HOW TO COMPLETE THIS TASK: Write the records out exactly, so that no picture remains in the copy.

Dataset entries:
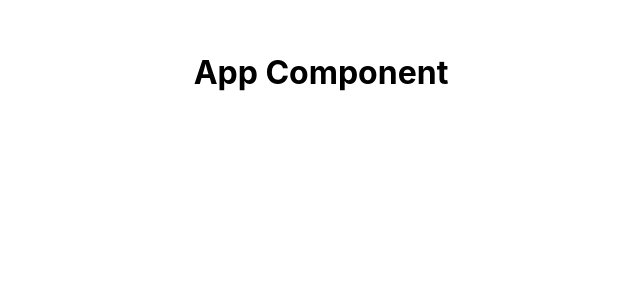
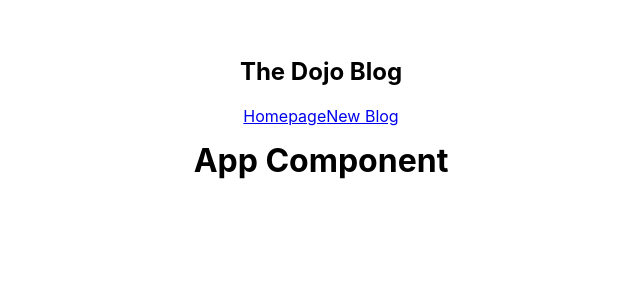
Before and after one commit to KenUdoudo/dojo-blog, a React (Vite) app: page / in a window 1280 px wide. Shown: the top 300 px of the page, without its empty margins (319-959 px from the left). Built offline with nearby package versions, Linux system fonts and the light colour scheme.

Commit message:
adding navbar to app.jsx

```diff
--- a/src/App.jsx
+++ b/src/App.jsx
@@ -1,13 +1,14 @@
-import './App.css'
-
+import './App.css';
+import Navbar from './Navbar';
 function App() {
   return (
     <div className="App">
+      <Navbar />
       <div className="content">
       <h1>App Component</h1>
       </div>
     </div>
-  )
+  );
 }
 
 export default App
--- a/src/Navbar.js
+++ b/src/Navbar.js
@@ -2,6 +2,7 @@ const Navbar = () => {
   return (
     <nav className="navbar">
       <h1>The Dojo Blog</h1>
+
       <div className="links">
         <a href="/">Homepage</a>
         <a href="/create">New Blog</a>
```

RESPONSE AREA:
Before and after one commit to KenUdoudo/dojo-blog, a React (Vite) app: page / in a window 1280 px wide. Shown: the top 300 px of the page, without its empty margins (319-959 px from the left). Built offline with nearby package versions, Linux system fonts and the light colour scheme.

Commit message:
adding navbar to app.jsx

```diff
--- a/src/App.jsx
+++ b/src/App.jsx
@@ -1,13 +1,14 @@
-import './App.css'
-
+import './App.css';
+import Navbar from './Navbar';
 function App() {
   return (
     <div className="App">
+      <Navbar />
       <div className="content">
       <h1>App Component</h1>
       </div>
     </div>
-  )
+  );
 }
 
 export default App
--- a/src/Navbar.js
+++ b/src/Navbar.js
@@ -2,6 +2,7 @@ const Navbar = () => {
   return (
     <nav className="navbar">
       <h1>The Dojo Blog</h1>
+
       <div className="links">
         <a href="/">Homepage</a>
         <a href="/create">New Blog</a>
```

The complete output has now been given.